Responses of soil respiration to rainfall pulses in a natural grassland community on the semi-arid Loess Plateau of China
AffiliationUniv Arizona, Sch Nat Resources & Environm
MetadataShow full item record
PublisherELSEVIER SCIENCE BV
CitationNiu, F., Chen, J., Xiong, P., Wang, Z., Zhang, H., & Xu, B. (2019). Responses of soil respiration to rainfall pulses in a natural grassland community on the semi-arid Loess Plateau of China. Catena, 178, 199-208.
Rights© 2019 Elsevier B.V. All rights reserved.
Collection InformationThis item from the UA Faculty Publications collection is made available by the University of Arizona with support from the University of Arizona Libraries. If you have questions, please contact us at firstname.lastname@example.org.

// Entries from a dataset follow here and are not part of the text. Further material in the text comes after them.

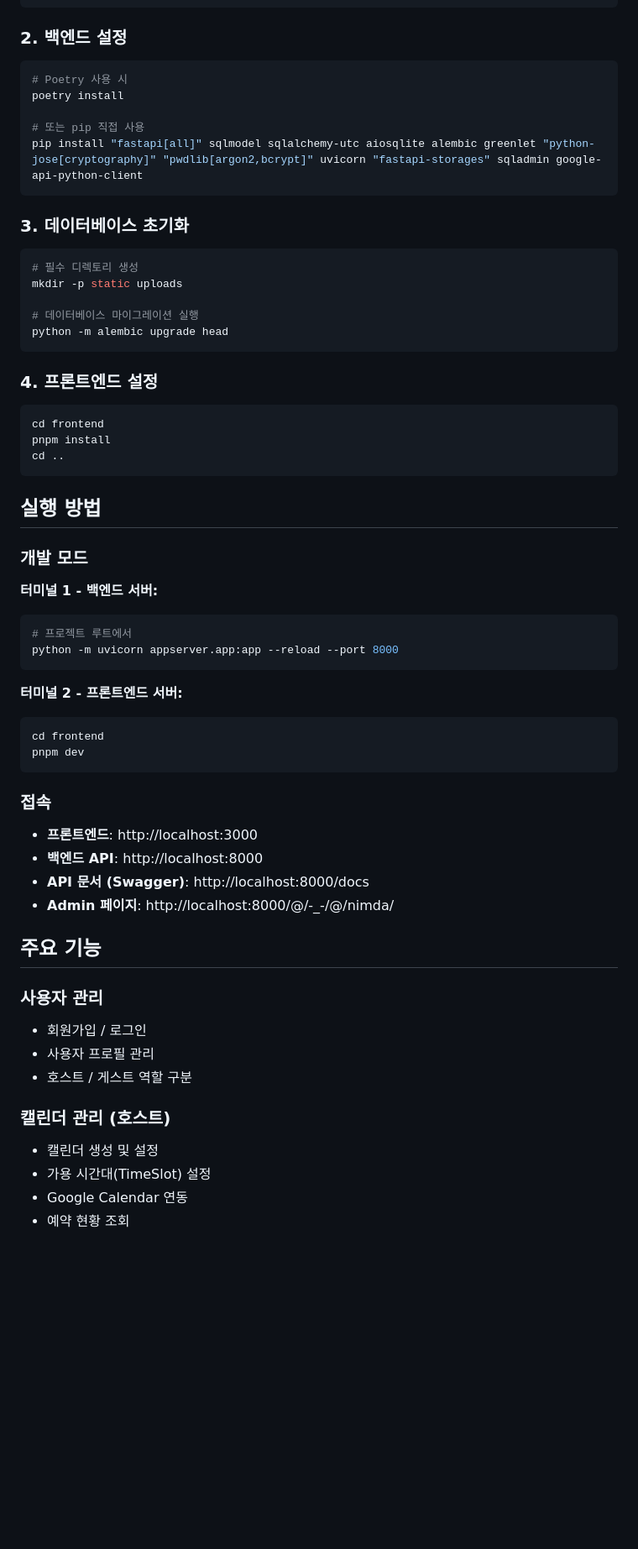
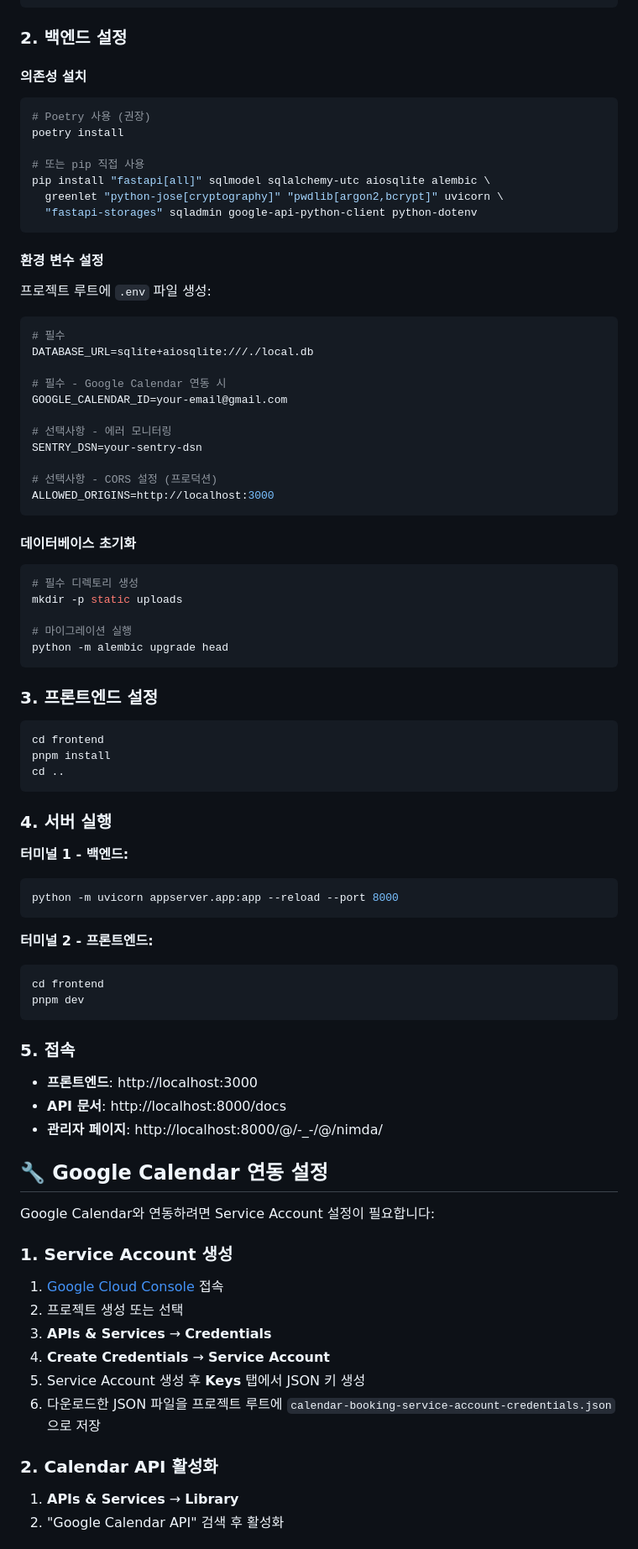
Before and after one commit to CheHyeonYeong/cohi-chat, a Markdown page: README.md, the part around one of its changes. Shown at 84% size. GitHub-like rendering; blank space fills up the shorter version.

````diff
--- a/README.md
+++ b/README.md
@@ -39,65 +65,81 @@ cd cohi-chat
 
 ### 2. 백엔드 설정
 
+#### 의존성 설치
 ```bash
-# Poetry 사용 시
+# Poetry 사용 (권장)
 poetry install
 
 # 또는 pip 직접 사용
-pip install "fastapi[all]" sqlmodel sqlalchemy-utc aiosqlite alembic greenlet "python-jose[cryptography]" "pwdlib[argon2,bcrypt]" uvicorn "fastapi-storages" sqladmin google-api-python-client
+pip install "fastapi[all]" sqlmodel sqlalchemy-utc aiosqlite alembic \
+  greenlet "python-jose[cryptography]" "pwdlib[argon2,bcrypt]" uvicorn \
+  "fastapi-storages" sqladmin google-api-python-client python-dotenv
 ```
 
-### 3. 데이터베이스 초기화
+#### 환경 변수 설정
+프로젝트 루트에 `.env` 파일 생성:
 
+```env
+# 필수
+DATABASE_URL=sqlite+aiosqlite:///./local.db
+
+# 필수 - Google Calendar 연동 시
+GOOGLE_CALENDAR_ID=your-email@gmail.com
+
+# 선택사항 - 에러 모니터링
+SENTRY_DSN=your-sentry-dsn
+
+# 선택사항 - CORS 설정 (프로덕션)
+ALLOWED_ORIGINS=http://localhost:3000
+```
+
+#### 데이터베이스 초기화
 ```bash
 # 필수 디렉토리 생성
 mkdir -p static uploads
 
-# 데이터베이스 마이그레이션 실행
+# 마이그레이션 실행
 python -m alembic upgrade head
 ```
 
-### 4. 프론트엔드 설정
-
+### 3. 프론트엔드 설정
 ```bash
 cd frontend
 pnpm install
 cd ..
 ```
 
-## 실행 방법
+### 4. 서버 실행
 
-### 개발 모드
-
-**터미널 1 - 백엔드 서버:**
+**터미널 1 - 백엔드:**
 ```bash
-# 프로젝트 루트에서
 python -m uvicorn appserver.app:app --reload --port 8000
 ```
 
-**터미널 2 - 프론트엔드 서버:**
+**터미널 2 - 프론트엔드:**
 ```bash
 cd frontend
 pnpm dev
 ```
 
-### 접속
+### 5. 접속
+- **프론트엔드**: http://localhost:3000
+- **API 문서**: http://localhost:8000/docs
+- **관리자 페이지**: http://localhost:8000/@/-_-/@/nimda/
 
-- **프론트엔드**: http://localhost:3000
-- **백엔드 API**: http://localhost:8000
-- **API 문서 (Swagger)**: http://localhost:8000/docs
-- **Admin 페이지**: http://localhost:8000/@/-_-/@/nimda/
+## 🔧 Google Calendar 연동 설정
 
-## 주요 기능
+Google Calendar와 연동하려면 Service Account 설정이 필요합니다:
 
-### 사용자 관리
-- 회원가입 / 로그인
-- 사용자 프로필 관리
-- 호스트 / 게스트 역할 구분
+### 1. Service Account 생성
+1. [Google Cloud Console](https://console.cloud.google.com) 접속
+2. 프로젝트 생성 또는 선택
+3. **APIs & Services** → **Credentials**
+4. **Create Credentials** → **Service Account**
+5. Service Account 생성 후 **Keys** 탭에서 JSON 키 생성
+6. 다운로드한 JSON 파일을 프로젝트 루트에 `calendar-booking-service-account-credentials.json`으로 저장
 
-### 캘린더 관리 (호스트)
-- 캘린더 생성 및 설정
-- 가용 시간대(TimeSlot) 설정
-- Google Calendar 연동
-- 예약 현황 조회
+### 2. Calendar API 활성화
+1. **APIs & Services** → **Library**
+2. "Google Calendar API" 검색 후 활성화
 
````
Also changed, not shown: other parts of README.md (+179 -200 lines).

AbstractPulsed rainfall affects both aboveground vegetation dynamics and belowground biogeochemical processes, such as carbon cycling, in semi-arid regions. In order to study carbon released by soil respiration (SR) after rainfall pulses in natural grassland on the Loess Plateau, a rainfall simulation experiment was conducted in a grassland community co-dominated by a C-4 herbaceous grass [Botluiochloa ischaemum (L) Keng] and a C-3 leguminous subshrub [Lespedem davurica (Laxm.) Schindl] in the loess hilly-gully region. Soil respiration rate (R-s), soil temperature (T-s), and soil volumetric water content (S-v) were measured 1 day before and 1, 2, 3, 5, and 7 days after four rainfall treatments (ambient rainfall plus a 5 mm, 10 mm, 20 mm, and 30 mm rainfall pulse) and one control treatment (only ambient rainfall) in June and August 2013. Results showed that R-s and S-v largely increased one day after simulated rainfall > 5 mm. In June, the peak R-s under 10, 20, and 30 mm rainfall was 0.80-1.03 mu mol C m(-2) s(-1) in B. ischaemum, with a 25-62% increase compared with the control treatment, and 0.74-1.0 mu mol C m(-2) s(-1) (+51-104%) in L. davurica. In August, the peak R-s was 1.23-1.73 mu mol C m(-2) s(-1) (+23-73%) and 1.52-1.70 mu mol C m(-2) s(-1) (+81-102%) in B. ischaemum and L davurica, respectively. The magnitude and duration of the increase in SR were positively related to the rainfall size, and a more considerable increase was observed in August. There was a threshold rainfall (i.e., 5-10 mm) for triggering SR increases in both months. And different responses were found between the two species, there was more substantial SR increases in L davurica in comparison to B. ischaemum. After rainfall pulses, soil moisture and soil temperature co-regulated SR. During the relatively dry season (i.e., June), SR was negatively correlated with soil temperature and the temperature sensitivity Q(10) value of SR was small (0.5-0.6), while it changed to positively in August and the Q(10) was largely increased (3.2-4.3). Conversely, soil moisture was positively related to SR in both months and explained a large portion of the variation in SR (32-43% and 42-52% in B. ischaemum and L. davurica, respectively). These findings indicated that soil moisture was the major environmental factor in controlling SR in this grassland. Overall, our study suggests that SR response following rainfall pulses is species-specific within the grassland community and tends to be controlled by soil moisture, and these should be considered in the regional carbon budget assessment in the background of vegetation rehabilitation and rainfall pattern changes.
Note24 month embargo; published online: 18 March 2019
VersionFinal accepted manuscript
SponsorsNational Natural Science Foundation of China [41371509, 41771553]; National Key Research and Development Program of China [2016YFC0501703]